■ **Data extract**:
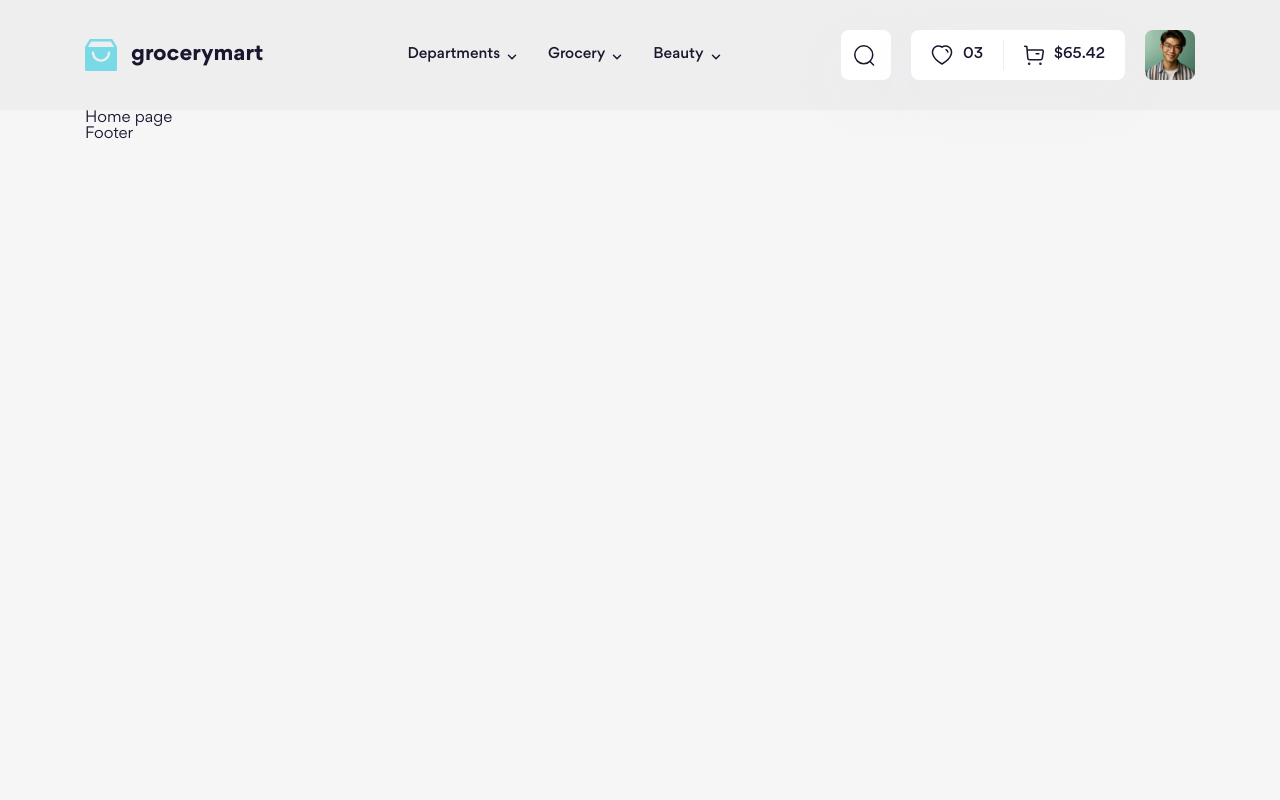
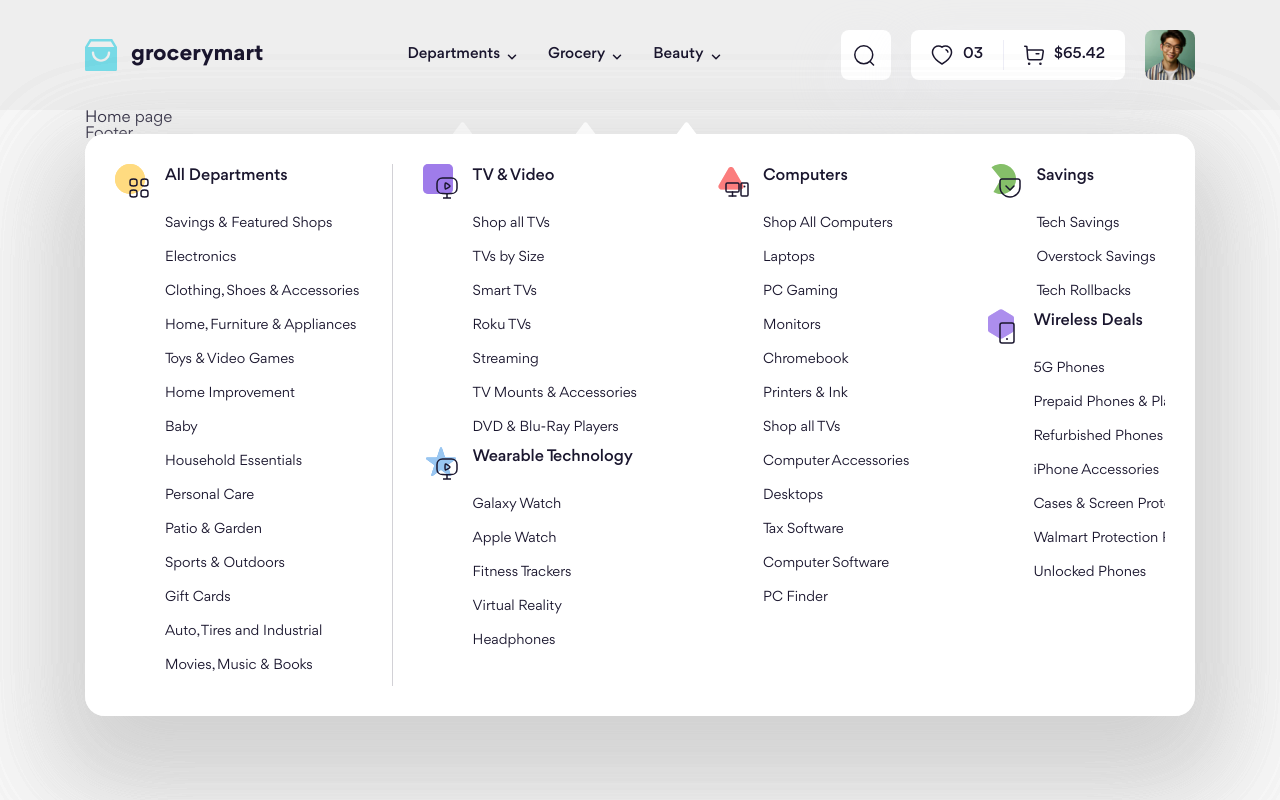
Before and after one commit to ThoBinh02qv/F8-project-08, a website: page index.html in a window 1280 px wide. Drawn offline with Linux system fonts and the light colour scheme.

Commit message:
continue dropdown

```diff
--- a/scss/components/_dropdown.scss
+++ b/scss/components/_dropdown.scss
@@ -4,7 +4,7 @@
 
   width: min(1240px, 100%);
   padding-top: 54px;
-  display: none;
+  // display: none;
 
   &__inner {
     position: relative;
@@ -19,7 +19,7 @@
       position: absolute;
       top: -12px;
       left: var(--arrow-left-pos);
-      translate: -60%;
+      translate: -50%;
       filter: var(--dropdown-arrow-color);
     }
   }
--- a/scss/layout/_header.scss
+++ b/scss/layout/_header.scss
@@ -40,10 +40,10 @@
 }
 
 .navbar {
-  margin-left: 144px;
+  margin-left: 129px;
 
   @include abstracts.breakpoint(xl) {
-    margin-left: 50px;
+    margin-left: 28px;
   }
 
   @include abstracts.breakpoint(lg) {
@@ -57,13 +57,6 @@
   }
 
   &__item {
-    &:first-child a {
-      padding-left: 0;
-    }
-    &:last-child a {
-      padding-right: 0;
-    }
-
     &:hover .dropdown {
       display: block;
     }
```
Also changed, not shown: assets/css/main.css, 1 other file.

■ **Task item**: Output the records exactly as they appear, skipping any pictures.

■ **Reply**:
Before and after one commit to ThoBinh02qv/F8-project-08, a website: page index.html in a window 1280 px wide. Drawn offline with Linux system fonts and the light colour scheme.

Commit message:
continue dropdown

```diff
--- a/scss/components/_dropdown.scss
+++ b/scss/components/_dropdown.scss
@@ -4,7 +4,7 @@
 
   width: min(1240px, 100%);
   padding-top: 54px;
-  display: none;
+  // display: none;
 
   &__inner {
     position: relative;
@@ -19,7 +19,7 @@
       position: absolute;
       top: -12px;
       left: var(--arrow-left-pos);
-      translate: -60%;
+      translate: -50%;
       filter: var(--dropdown-arrow-color);
     }
   }
--- a/scss/layout/_header.scss
+++ b/scss/layout/_header.scss
@@ -40,10 +40,10 @@
 }
 
 .navbar {
-  margin-left: 144px;
+  margin-left: 129px;
 
   @include abstracts.breakpoint(xl) {
-    margin-left: 50px;
+    margin-left: 28px;
   }
 
   @include abstracts.breakpoint(lg) {
@@ -57,13 +57,6 @@
   }
 
   &__item {
-    &:first-child a {
-      padding-left: 0;
-    }
-    &:last-child a {
-      padding-right: 0;
-    }
-
     &:hover .dropdown {
       display: block;
     }
```
Also changed, not shown: assets/css/main.css, 1 other file.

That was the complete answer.